Comments Essay On The Bell Jar By Sylvia Plath

  • The Bell Jar at 40 by Emily Gould Poetry Foundation

    Thanks to Emily's excellent intertwining of her poems and "The Bell Jar" I recognized something my 15 and then 32-year-old self would never have fathomed Sylvia/Esther's story is not just one of 'love and the whole damn thing,'nor is it just of twisted artist versus loving mother -- but of the outing of her "old yellow" personna at important times in Plath's life.…

  • Bell Jar By Sylvia Plath Evaluation Essay Example For.

    Bell Jar By Sylvia Plath Essay 1297 Words 5 Pages The Bell Jar Esther and Patriarchy "The Bell Jar", which is written by Sylvia Plath, indicates that patriarchal society has many effects on women. Men have power over women in both direct and indirect ways.…

  • The Bell Jar Essays Examples, Topics, Titles, & Outlines

    Sylvia Plath is one of the most famous poets to emerge in the late 20th century.

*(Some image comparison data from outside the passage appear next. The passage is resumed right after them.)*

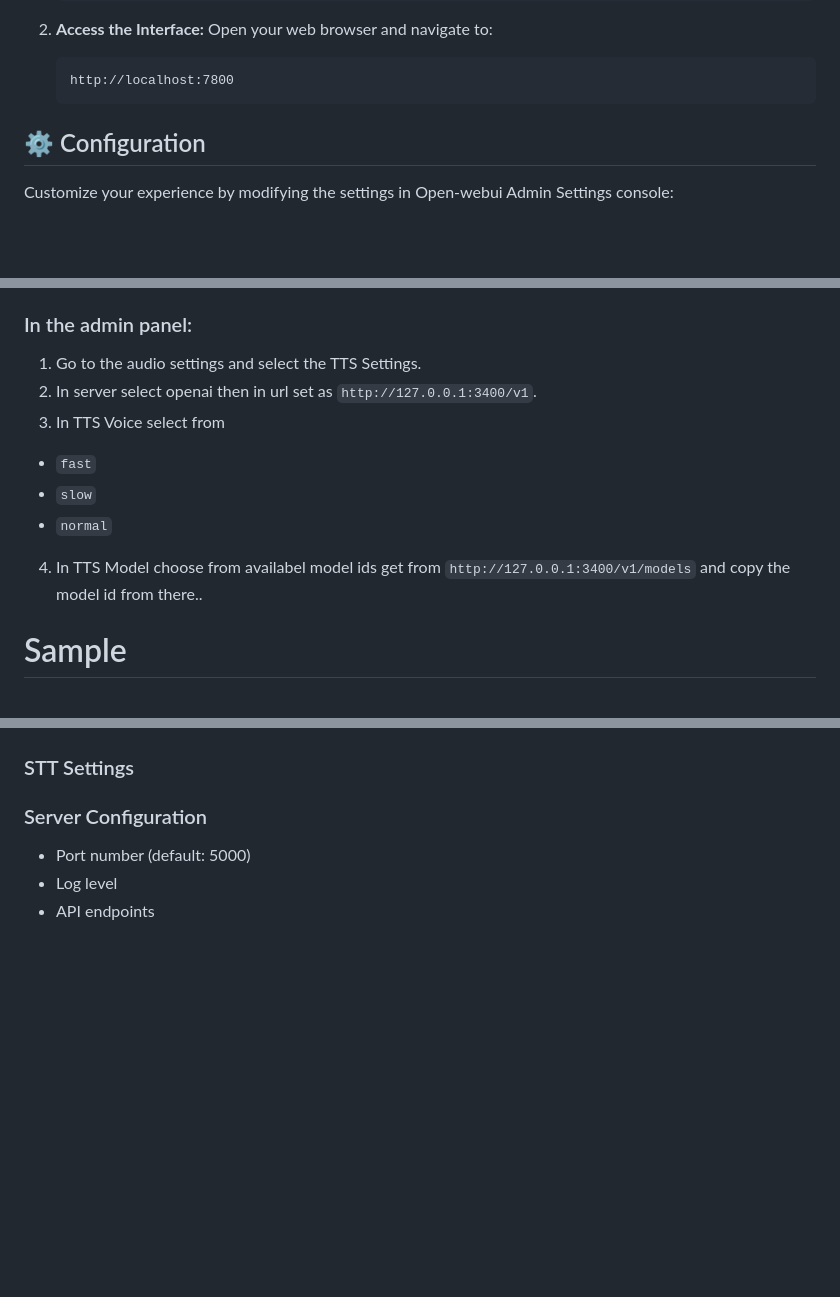
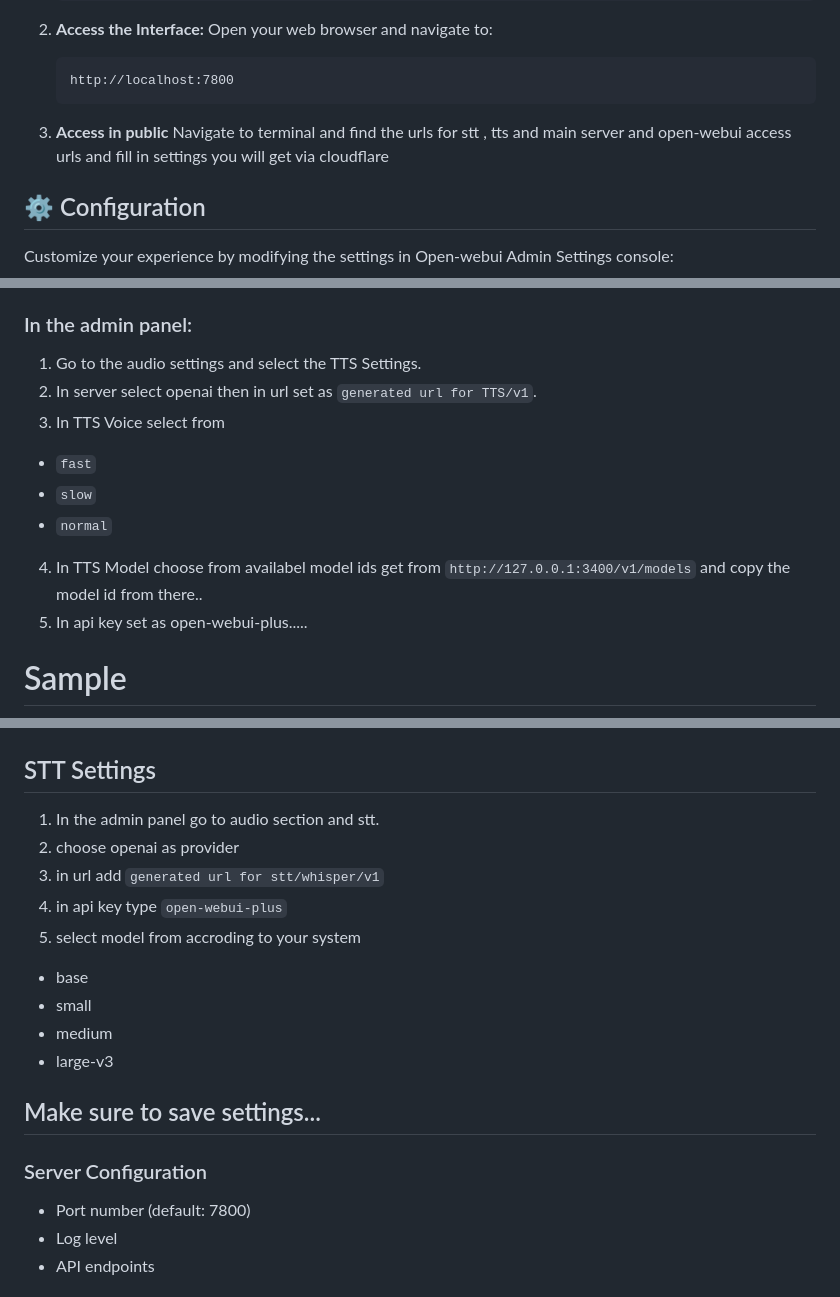
Before and after one commit to easy-ware/Open-WebUI-Plus, a Markdown page: README.md, 3 parts joined by grey strips. Drawn GitHub-style; blank space fills up the shorter version.

````diff
--- a/README.md
+++ b/README.md
@@ -53,6 +53,8 @@ Welcome to **Open-WebUI-Plus** – an enhanced version of OpenWebUI that comes w
    ```
    http://localhost:7800
    ```
+3. **Access in public**
+   Navigate to terminal and find the urls for stt , tts and main server and open-webui access urls and fill in settings you will get via cloudflare
 
 ## ⚙️ Configuration
 
@@ -62,22 +64,33 @@ Customize your experience by modifying the settings in Open-webui Admin Settings
 ## Voice selection
 ### In the admin panel:
 1. Go to the audio settings and select the TTS Settings.
-2. In server select openai then in url set as `http://127.0.0.1:3400/v1`.
+2. In server select openai then in url set as `generated url for TTS/v1`.
 3. In TTS Voice select from
 - `fast`
 -  `slow`
 -  `normal`
 4. In TTS Model choose from availabel model ids get from `http://127.0.0.1:3400/v1/models` and copy the model id from there..
+5. In api key set as open-webui-plus.....
 # Sample
 <p align="center">
   <img src="shots/tts.png" alt="Open-WebUI-Plus TTS Settings" style="border-radius: 10px; box-shadow: 0 4px 8px rgba(0, 0, 0, 0.1);" width="800"/>
 </p>
 
 
-### STT Settings
+## STT Settings
+1. In the admin panel go to audio section and stt.
+2. choose openai as provider
+3. in url add `generated url for stt/whisper/v1`
+4. in api key type `open-webui-plus`
+5. select model from accroding to your system
+- base
+- small
+- medium
+- large-v3
 
+## Make sure to save settings...
 ### Server Configuration
-- Port number (default: 5000)
+- Port number (default: 7800)
 - Log level
 - API endpoints
 
````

Partially due to the success of her autobiographical novel The Bell Jar, which details her partial recovery from suicidal depression, Plath's poetry has been frequently analyzed through the lens of her clinical mental problems.…

  • The Bell Jar free essay sample - New York Essays

    Research Paper The Bell Jar, By Sylvia Plath Sylvia Plath’s The Bell Jar is a work of fiction that spans a six month time period in the life of the protagonist and narrator, Esther Greenwood. The novel tells of Esther’s battle against her oppressive surroundings and her ever building madness, this is the central conflict throughout the narrative.…

  • Bell Jar By Sylvia Plath Essay Example For Students - 1297.

    Many have paralleled Sylvia Plath's novel, The Bell Jar, to her very own life Essay 901 Words 4 Pages. Many have paralleled Sylvia Plath's novel, The Bell Jar, to her very own life. Plath is known for her tormented life of constant depression and disappointments, causing her to end her life early at the young age of 30.…

  • Plath Bell Jar the Life Essay -

    Sylvia Plath, like everyone in the mortal realm, had to keep on growing, changing, and adjusting, and as life dealt her a series of disappointment she eventually bowed before the onslaught. The Bell Jar is not an autobiography if only because it captures only a single voice of Plath's rather than the multitude she experienced throughout her life.…

  • Analysis of The Bell Jar Novel by Sylvia Plath Essay

    Analysis of the Poem "Daddy" by Sylvia Plath Daddy is a confessional poem in which it can be assumed that the poet was narrating the story based on her Huang. The poem is written with a liberating attitude revealing not only the relationship that existed between the persona and her father, but also how her father’s death impacted her life.…

  • The Bell Jar Critical Essays -

    The Bell Jar Homework Help Questions. In Sylvia Plath's novel The Bell Jar, explain the importance of the "fig tree" as it relates to. When Esther, the main character of Sylvia Plath’s novel The Bell Jar, finds herself ill in New York, she reads an issue of Ladies’ Day, the magazine for which she is presently working. The.…

  • Essay Questions - CliffsNotes

    Sylvia Plath Biography; Critical Essays; Plath, the Individual, versus Society; What Went Wrong for Sylvia Plath? Anxiety about Death in The Bell Jar; Suicide — A Conclusion; Study Help; Quiz; Essay Questions; Cite this Literature Note…

The Latest from ©